§ **Version difference data**:
-.-.-

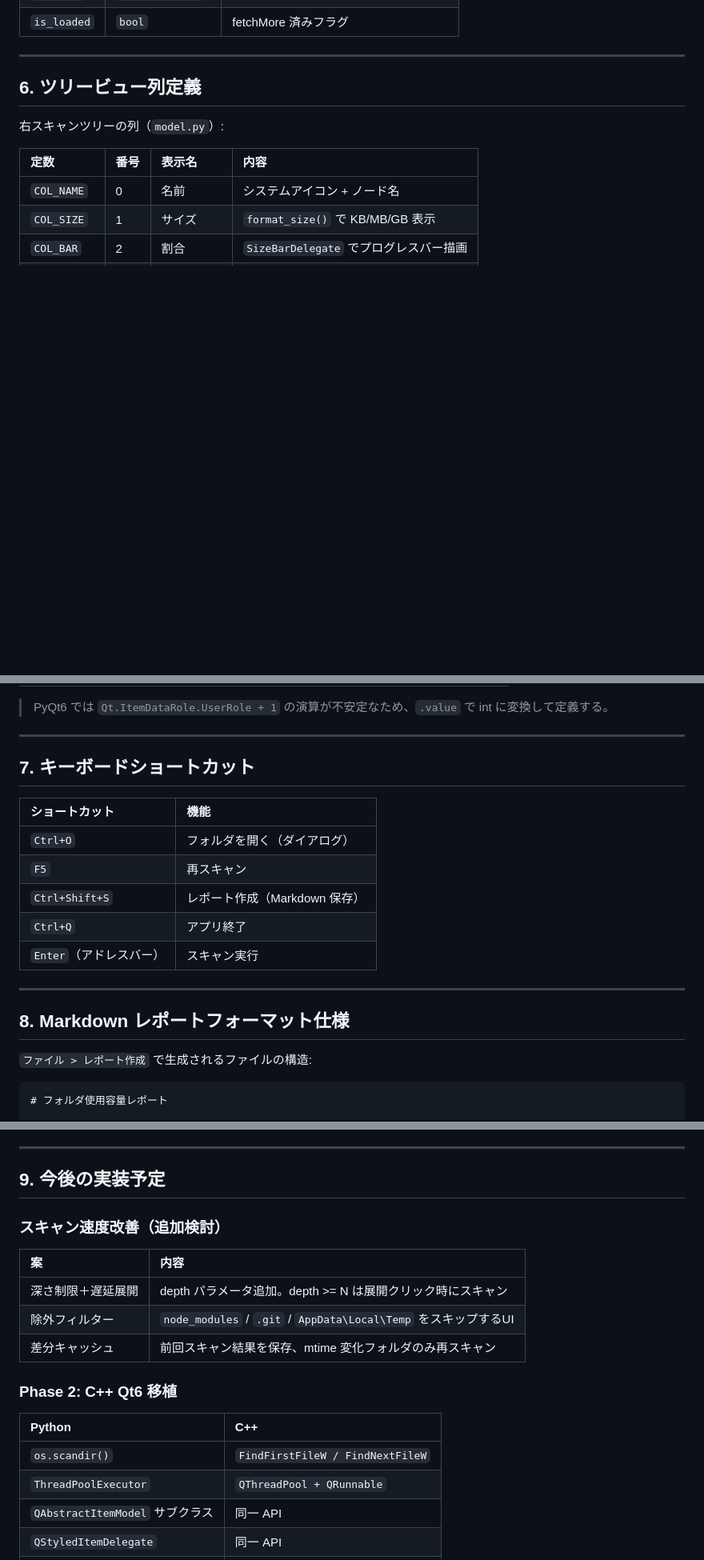
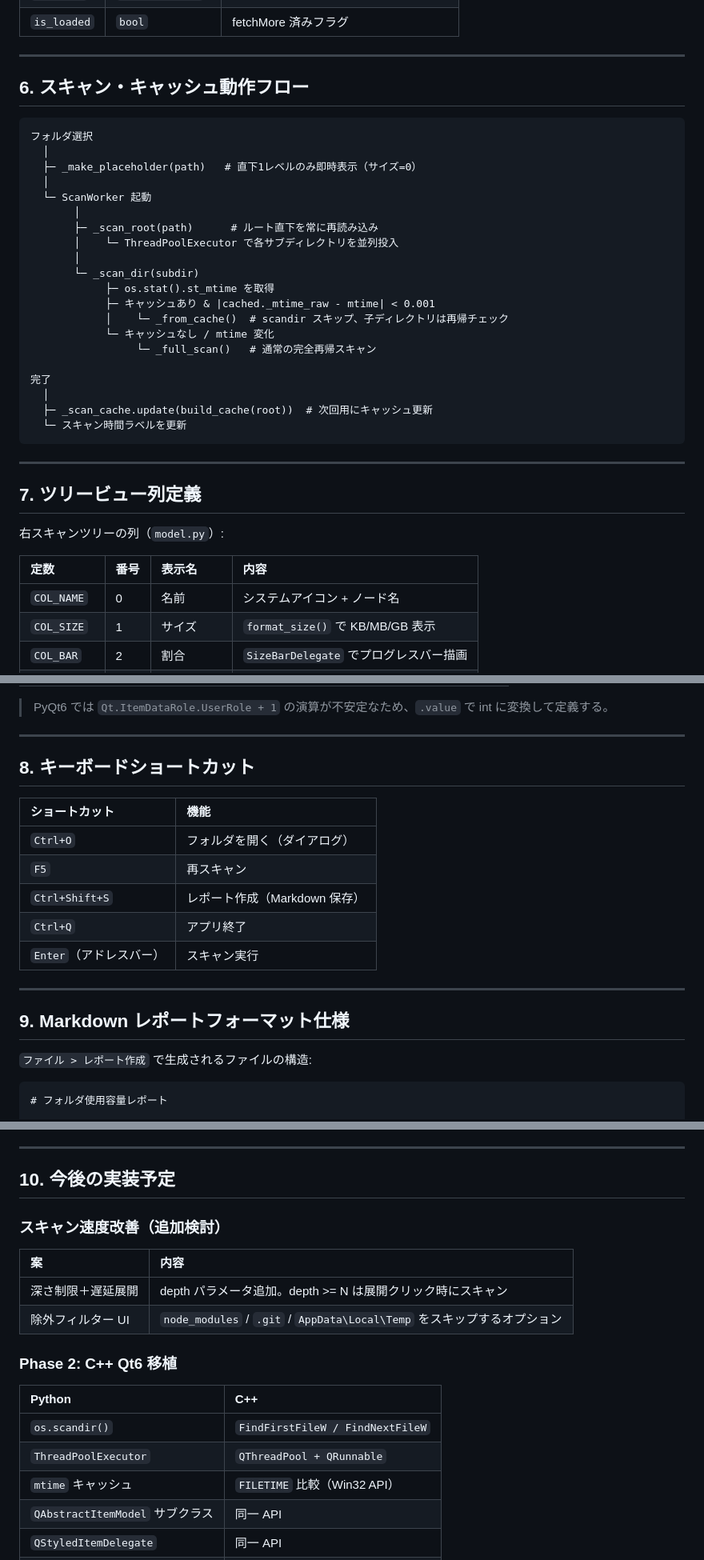
Before and after one commit to maktak-105/QuickFolderSize, a Markdown page: document/spec.md, 3 parts joined by grey strips. Shown at 80% size. Rendered like a GitHub page; blank space fills up the shorter version.

````diff
--- a/document/spec.md
+++ b/document/spec.md
@@ -110,7 +117,34 @@ folder_viewer/
 
 ---
 
-## 6. ツリービュー列定義
+## 6. スキャン・キャッシュ動作フロー
+
+```
+フォルダ選択
+  │
+  ├─ _make_placeholder(path)   # 直下1レベルのみ即時表示（サイズ=0）
+  │
+  └─ ScanWorker 起動
+       │
+       ├─ _scan_root(path)      # ルート直下を常に再読み込み
+       │    └─ ThreadPoolExecutor で各サブディレクトリを並列投入
+       │
+       └─ _scan_dir(subdir)
+            ├─ os.stat().st_mtime を取得
+            ├─ キャッシュあり & |cached._mtime_raw - mtime| < 0.001
+            │    └─ _from_cache()  # scandir スキップ、子ディレクトリは再帰チェック
+            └─ キャッシュなし / mtime 変化
+                 └─ _full_scan()   # 通常の完全再帰スキャン
+
+完了
+  │
+  ├─ _scan_cache.update(build_cache(root))  # 次回用にキャッシュ更新
+  └─ スキャン時間ラベルを更新
+```
+
+---
+
+## 7. ツリービュー列定義
 
 右スキャンツリーの列（`model.py`）:
 
@@ -133,7 +167,7 @@ folder_viewer/
 
 ---
 
-## 7. キーボードショートカット
+## 8. キーボードショートカット
 
 | ショートカット | 機能 |
 |:--------------|:-----|
@@ -145,7 +179,7 @@ folder_viewer/
 
 ---
 
-## 8. Markdown レポートフォーマット仕様
+## 9. Markdown レポートフォーマット仕様
 
 `ファイル > レポート作成` で生成されるファイルの構造:
 
@@ -183,15 +217,14 @@ folder_viewer/
 
 ---
 
-## 9. 今後の実装予定
+## 10. 今後の実装予定
 
 ### スキャン速度改善（追加検討）
 
 | 案 | 内容 |
 |:---|:-----|
 | 深さ制限＋遅延展開 | depth パラメータ追加。depth >= N は展開クリック時にスキャン |
-| 除外フィルター | `node_modules` / `.git` / `AppData\Local\Temp` をスキップするUI |
-| 差分キャッシュ | 前回スキャン結果を保存、mtime 変化フォルダのみ再スキャン |
+| 除外フィルター UI | `node_modules` / `.git` / `AppData\Local\Temp` をスキップするオプション |
 
 ### Phase 2: C++ Qt6 移植
 
@@ -199,6 +232,7 @@ folder_viewer/
 |:-------|:----|
 | `os.scandir()` | `FindFirstFileW / FindNextFileW` |
 | `ThreadPoolExecutor` | `QThreadPool + QRunnable` |
+| `mtime` キャッシュ | `FILETIME` 比較（Win32 API） |
 | `QAbstractItemModel` サブクラス | 同一 API |
 | `QStyledItemDelegate` | 同一 API |
 | `PyInstaller --onefile` | `windeployqt` + 静的リンク or NSIS |
````
Also changed, not shown: other parts of document/spec.md (+26 -19 lines).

-.-.-

§ **Activity**: From the data, work out how many lines include the word "ThreadPoolExecutor"; the reply is that number and nothing else.

§ **Result**: 2